Task item
Leave the pictures out and give every entry again exactly.

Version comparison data
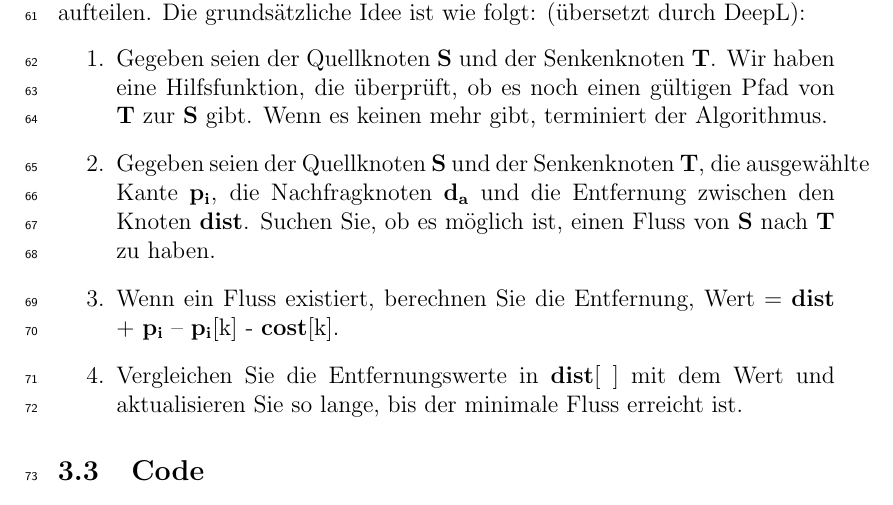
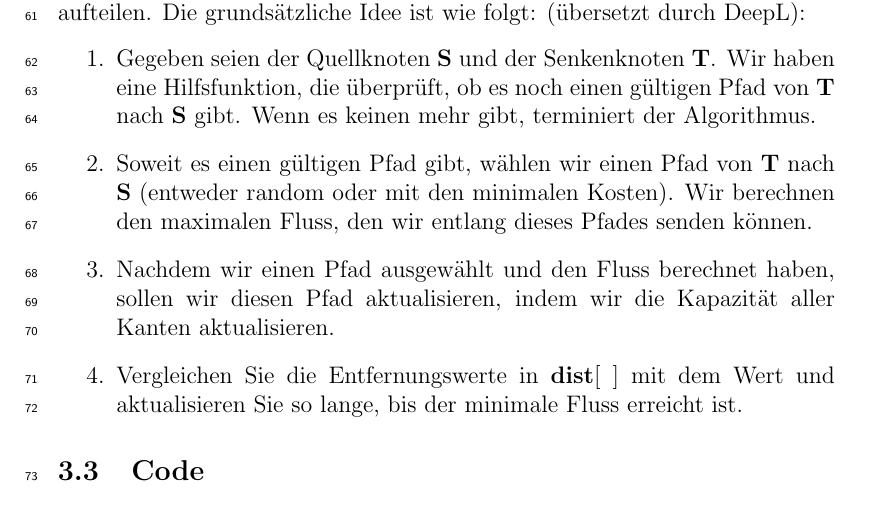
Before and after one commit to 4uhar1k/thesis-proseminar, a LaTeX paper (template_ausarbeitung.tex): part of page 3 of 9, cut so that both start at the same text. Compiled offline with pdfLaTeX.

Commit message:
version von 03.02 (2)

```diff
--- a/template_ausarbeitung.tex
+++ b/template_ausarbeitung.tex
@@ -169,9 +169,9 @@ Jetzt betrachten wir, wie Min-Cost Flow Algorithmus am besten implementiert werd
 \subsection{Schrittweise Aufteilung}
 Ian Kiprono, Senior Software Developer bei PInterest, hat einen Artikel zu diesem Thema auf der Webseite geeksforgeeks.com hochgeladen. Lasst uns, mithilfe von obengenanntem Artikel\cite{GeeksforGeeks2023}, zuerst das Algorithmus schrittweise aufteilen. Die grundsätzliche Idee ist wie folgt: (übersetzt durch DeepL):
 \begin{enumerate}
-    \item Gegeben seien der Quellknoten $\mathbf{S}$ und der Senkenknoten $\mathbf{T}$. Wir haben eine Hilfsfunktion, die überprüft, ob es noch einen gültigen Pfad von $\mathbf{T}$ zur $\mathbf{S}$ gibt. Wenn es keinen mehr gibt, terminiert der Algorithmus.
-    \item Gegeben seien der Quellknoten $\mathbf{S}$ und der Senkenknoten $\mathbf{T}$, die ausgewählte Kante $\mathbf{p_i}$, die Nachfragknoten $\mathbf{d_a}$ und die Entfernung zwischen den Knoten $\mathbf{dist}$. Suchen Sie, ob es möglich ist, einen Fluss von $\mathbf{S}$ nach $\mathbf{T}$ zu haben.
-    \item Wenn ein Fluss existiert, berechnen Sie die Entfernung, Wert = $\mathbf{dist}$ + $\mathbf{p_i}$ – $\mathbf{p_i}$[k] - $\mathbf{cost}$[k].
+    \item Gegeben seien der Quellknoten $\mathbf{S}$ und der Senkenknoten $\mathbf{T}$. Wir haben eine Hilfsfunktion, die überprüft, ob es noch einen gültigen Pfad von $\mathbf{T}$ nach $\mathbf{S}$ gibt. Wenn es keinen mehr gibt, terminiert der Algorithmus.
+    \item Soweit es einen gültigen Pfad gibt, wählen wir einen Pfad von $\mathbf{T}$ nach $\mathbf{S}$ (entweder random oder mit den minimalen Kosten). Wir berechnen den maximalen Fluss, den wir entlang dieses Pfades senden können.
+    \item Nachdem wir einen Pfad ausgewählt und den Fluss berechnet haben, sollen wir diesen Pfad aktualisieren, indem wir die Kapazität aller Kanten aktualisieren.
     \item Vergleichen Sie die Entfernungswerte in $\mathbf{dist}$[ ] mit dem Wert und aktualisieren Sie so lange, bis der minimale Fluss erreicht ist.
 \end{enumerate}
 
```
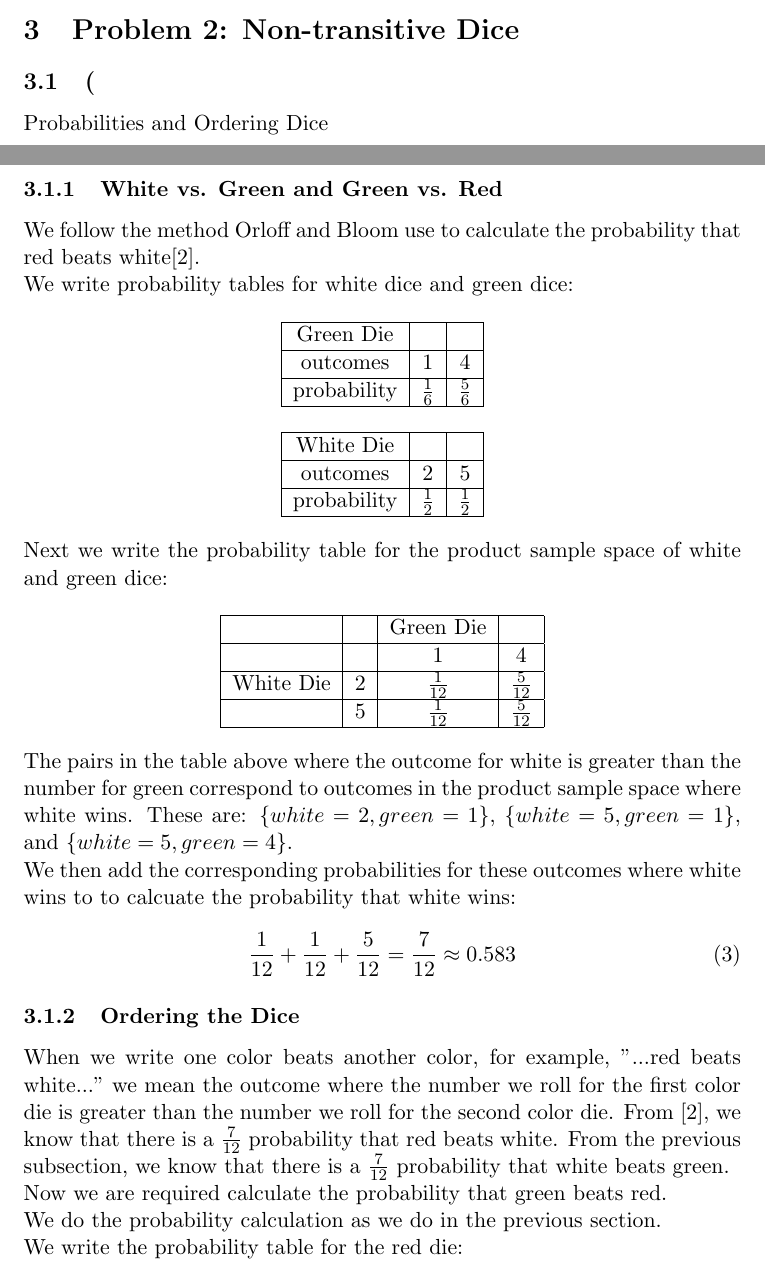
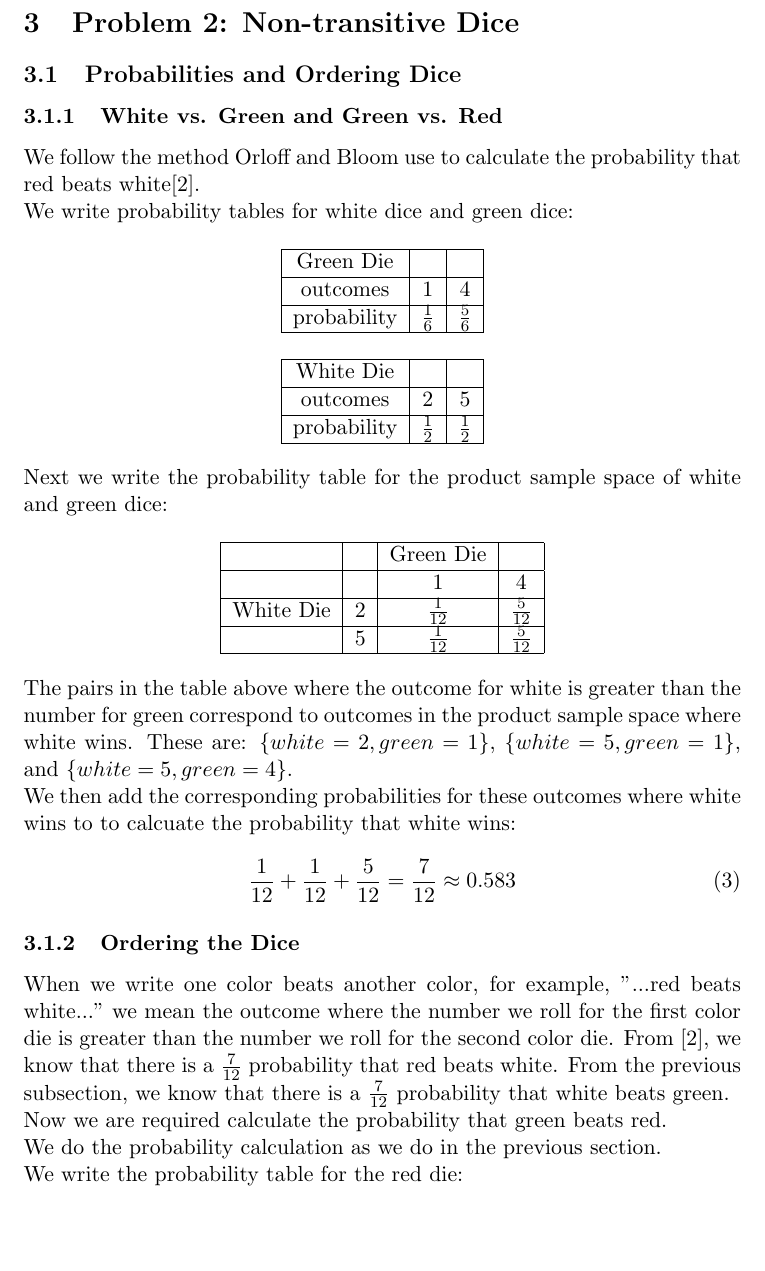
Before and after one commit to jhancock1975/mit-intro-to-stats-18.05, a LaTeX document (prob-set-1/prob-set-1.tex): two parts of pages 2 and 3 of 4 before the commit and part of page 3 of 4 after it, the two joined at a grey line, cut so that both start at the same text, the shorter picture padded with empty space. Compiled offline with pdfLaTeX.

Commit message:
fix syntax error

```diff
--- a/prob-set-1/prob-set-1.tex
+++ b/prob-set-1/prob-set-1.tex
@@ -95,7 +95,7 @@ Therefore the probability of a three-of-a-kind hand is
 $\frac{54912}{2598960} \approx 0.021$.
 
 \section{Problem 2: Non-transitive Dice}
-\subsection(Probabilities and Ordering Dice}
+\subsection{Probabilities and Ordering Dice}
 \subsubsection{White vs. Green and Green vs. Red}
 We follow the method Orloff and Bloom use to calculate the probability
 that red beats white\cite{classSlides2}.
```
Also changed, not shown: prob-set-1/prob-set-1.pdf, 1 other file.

Solution for this exercise
Before and after one commit to 4uhar1k/thesis-proseminar, a LaTeX paper (template_ausarbeitung.tex): part of page 3 of 9, cut so that both start at the same text. Compiled offline with pdfLaTeX.

Commit message:
version von 03.02 (2)

```diff
--- a/template_ausarbeitung.tex
+++ b/template_ausarbeitung.tex
@@ -169,9 +169,9 @@ Jetzt betrachten wir, wie Min-Cost Flow Algorithmus am besten implementiert werd
 \subsection{Schrittweise Aufteilung}
 Ian Kiprono, Senior Software Developer bei PInterest, hat einen Artikel zu diesem Thema auf der Webseite geeksforgeeks.com hochgeladen. Lasst uns, mithilfe von obengenanntem Artikel\cite{GeeksforGeeks2023}, zuerst das Algorithmus schrittweise aufteilen. Die grundsätzliche Idee ist wie folgt: (übersetzt durch DeepL):
 \begin{enumerate}
-    \item Gegeben seien der Quellknoten $\mathbf{S}$ und der Senkenknoten $\mathbf{T}$. Wir haben eine Hilfsfunktion, die überprüft, ob es noch einen gültigen Pfad von $\mathbf{T}$ zur $\mathbf{S}$ gibt. Wenn es keinen mehr gibt, terminiert der Algorithmus.
-    \item Gegeben seien der Quellknoten $\mathbf{S}$ und der Senkenknoten $\mathbf{T}$, die ausgewählte Kante $\mathbf{p_i}$, die Nachfragknoten $\mathbf{d_a}$ und die Entfernung zwischen den Knoten $\mathbf{dist}$. Suchen Sie, ob es möglich ist, einen Fluss von $\mathbf{S}$ nach $\mathbf{T}$ zu haben.
-    \item Wenn ein Fluss existiert, berechnen Sie die Entfernung, Wert = $\mathbf{dist}$ + $\mathbf{p_i}$ – $\mathbf{p_i}$[k] - $\mathbf{cost}$[k].
+    \item Gegeben seien der Quellknoten $\mathbf{S}$ und der Senkenknoten $\mathbf{T}$. Wir haben eine Hilfsfunktion, die überprüft, ob es noch einen gültigen Pfad von $\mathbf{T}$ nach $\mathbf{S}$ gibt. Wenn es keinen mehr gibt, terminiert der Algorithmus.
+    \item Soweit es einen gültigen Pfad gibt, wählen wir einen Pfad von $\mathbf{T}$ nach $\mathbf{S}$ (entweder random oder mit den minimalen Kosten). Wir berechnen den maximalen Fluss, den wir entlang dieses Pfades senden können.
+    \item Nachdem wir einen Pfad ausgewählt und den Fluss berechnet haben, sollen wir diesen Pfad aktualisieren, indem wir die Kapazität aller Kanten aktualisieren.
     \item Vergleichen Sie die Entfernungswerte in $\mathbf{dist}$[ ] mit dem Wert und aktualisieren Sie so lange, bis der minimale Fluss erreicht ist.
 \end{enumerate}
 
```
Before and after one commit to jhancock1975/mit-intro-to-stats-18.05, a LaTeX document (prob-set-1/prob-set-1.tex): two parts of pages 2 and 3 of 4 before the commit and part of page 3 of 4 after it, the two joined at a grey line, cut so that both start at the same text, the shorter picture padded with empty space. Compiled offline with pdfLaTeX.

Commit message:
fix syntax error

```diff
--- a/prob-set-1/prob-set-1.tex
+++ b/prob-set-1/prob-set-1.tex
@@ -95,7 +95,7 @@ Therefore the probability of a three-of-a-kind hand is
 $\frac{54912}{2598960} \approx 0.021$.
 
 \section{Problem 2: Non-transitive Dice}
-\subsection(Probabilities and Ordering Dice}
+\subsection{Probabilities and Ordering Dice}
 \subsubsection{White vs. Green and Green vs. Red}
 We follow the method Orloff and Bloom use to calculate the probability
 that red beats white\cite{classSlides2}.
```
Also changed, not shown: prob-set-1/prob-set-1.pdf, 1 other file.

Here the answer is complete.